The first day on my new job, I sat next to a woman who heaved an exasperated sigh before starting work. Seconds later, her headset in place, she chirped out a cheerful yet courteous hello into the receiver. The ease with which she flipped the switch was slightly terrifying, her darker mood immediately returning once she hung up. It was my welcome into the weird world of telemarketing.
Currently temping at a small language services company as a glorified telemarketer, I spend seven hours of my day immersed in the constant din of high-pitched chatter. We cajole, encourage, and placate, gesticulating into the air or bowing in front of our computers as we say goodbye, as if, despite the telephone’s long history, we still can’t shed the desire to interact in person. Our unconscious movements imply that the distance is something that shouldn’t be, even if the invention of the telephone has made possible the mere existence of the exchange. Communication seems a distant dream as we cock our heads at our screens or shrug helplessly at whosever eye we happen to catch.
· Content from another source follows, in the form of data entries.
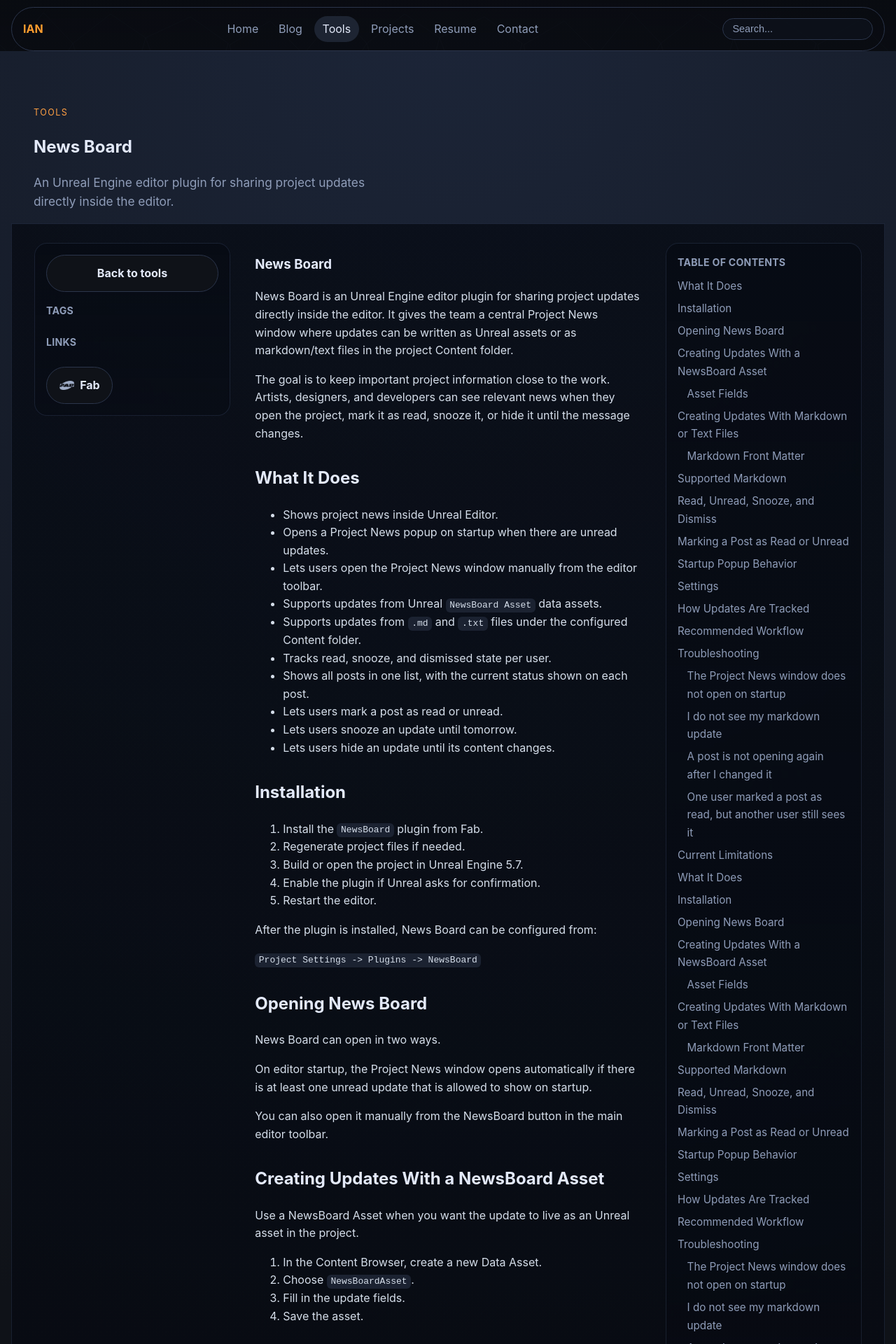
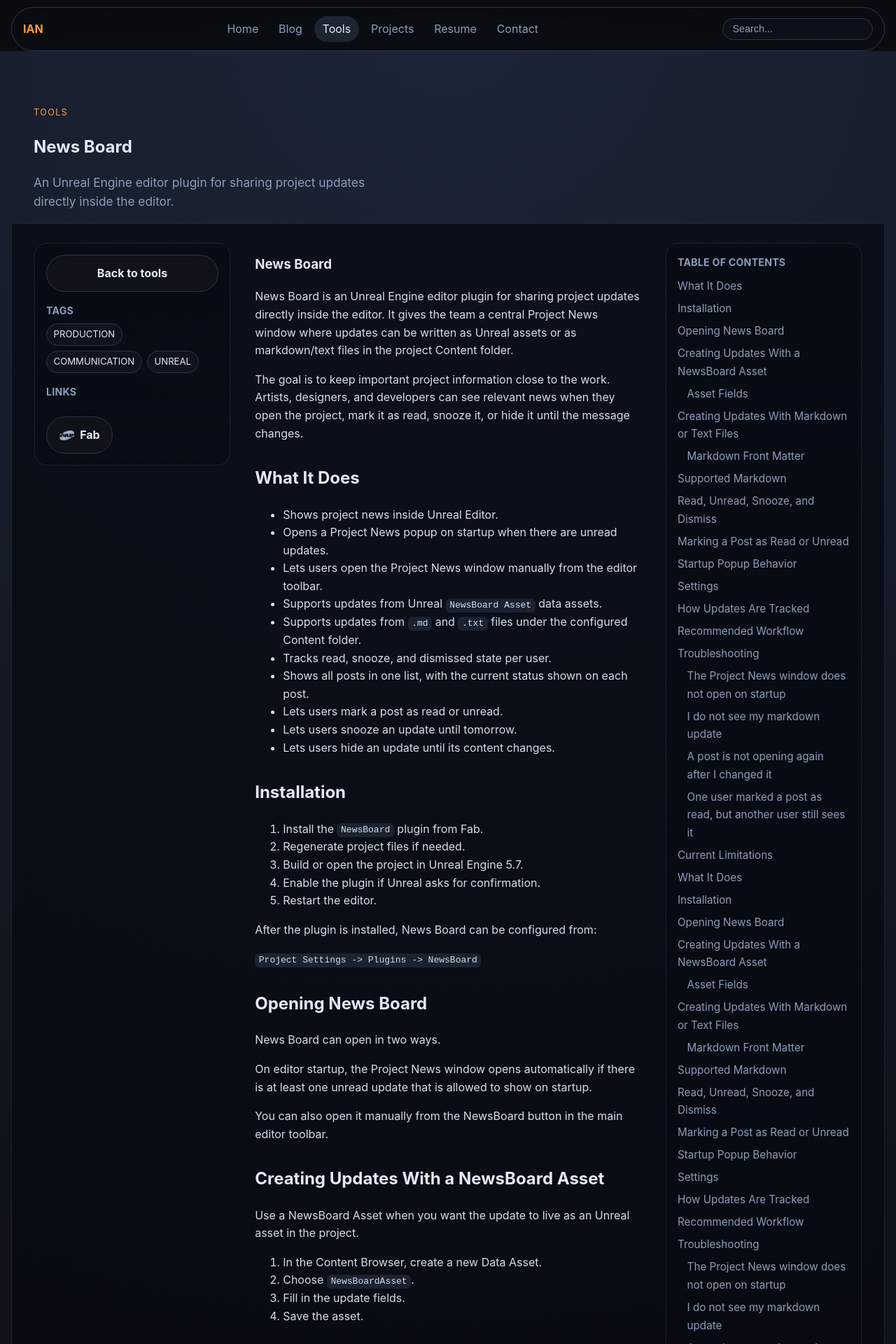
Before and after one commit to ianistor/ian_mywebsite, a Jekyll site: the page built from _tools/2026-05-09-news-board.md, in a window 1280 px wide. Shown: the top 1920 px of the page at 70% size. Built offline with Jekyll 4.4.1, drawn with Linux system fonts in a browser that asks for light colours; nearby versions of some CDN libraries.

Commit message:
Update 2026-05-09-news-board.md

```diff
--- a/_tools/2026-05-09-news-board.md
+++ b/_tools/2026-05-09-news-board.md
@@ -4,6 +4,7 @@
 overlay_text: "Unreal Engine"
 summary: "An Unreal Engine editor plugin for sharing project updates directly inside the editor."
 image: https://raw.githubusercontent.com/ianistor/ian_website/main/assets/images/tools_showcase/newsboard/ProjectNews.png
+tags: [production, communication, unreal]
 featured: true
 landing_position: 3
 links:
```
We talk and giggle, suck on cough drops by mid-afternoon, and nurse sore throats on the commute home.

And as the falsity of my current telephonic interactions threatens to permeate reality, I’ve taken to glancing in that narrow space between my computer screen and the phone. Nestled there, blending into the unremarkable cubicle wall, sits my gray Ride.Studio.Cafe water bottle, scarred black in places by my bottle cage. It gets refilled, swigged from, and picked up several times a day, its weight and shape a comforting reminder. But it is its simple slogan, to “Ride. Rest. Repeat.,” that has been my saving grace of late.
Because raised in a Japanese family, my parents had always insisted that I take whatever task I endeavor, seriously. “We don’t care what you choose to do [except we really do], just as long as you take it seriously,” they said. And though this primarily applied to grades and other external measures of success, the attitude left me with a tendency to throw my everything into the things I undertake. But when too many hours of my day are spent at a job, which, if taken seriously, could only lead to dementia, I hunger for a spark, a sign, some indication that dreams don’t all die at underemployment’s door.

So my mornings, which start before the sun rises to squeeze in whatever time I can on the bike, have become more desperately meditative than their initial purpose to simply “stay fit.” I push the pedals as if chasing down ambition’s escaping wheel, despite the irony of remaining stationary on the rollers. And even on my “easy” days, I will too easily drive my legs into painful exhaustion, knowing I can relish the burn in my thighs later, when I’m trapped in a chair, counting down the minutes until the end of the day. Because for now, there is nothing I’d rather do, than “ride. Rest. Repeat.”
Viewed objectively, my stubborn focus on riding seems almost silly: the world is on the brink of a global recession, I’m probably drinking radioactive water, and Mitt Romney could be the next President. But it reminds me, too, that I am extremely lucky in having found a passion that I am not willing to compromise. It makes me more selfish and more anti-social than I probably should be, but torn away from friends and [bike] family, I eagerly exit the doors every day to return to two bicycles with some dangerously worn down parts, and a pair of chamois shorts I pray will get me through the winter.

The resulting sense of purpose – of something to go home to, I suppose – also suggests that perhaps my life is not so dispensable. That I am not defined, in any way, by the title of my current position of employment. And when the next day, and the next, and the one after that, only brings with it a mind-numbing, menial job, where the petty politics of the workplace seem to rule, that feeling is a priceless asset.

“You know, when I saw you carrying that, I realized, I haven’t seen a bike water bottle in so long, “my co-worker said as he lay, sprawled across one of the couches in the break room.
“Oh, cool,” I said, before changing the subject, reluctant to discuss cycling. I looked at my bottle again after he left, and traced the words with my eyes for the rest of the day until I scooted out the automatic doors, and exhaled.
I pointed my feet towards a train station and home, to ride, rest, repeat, again.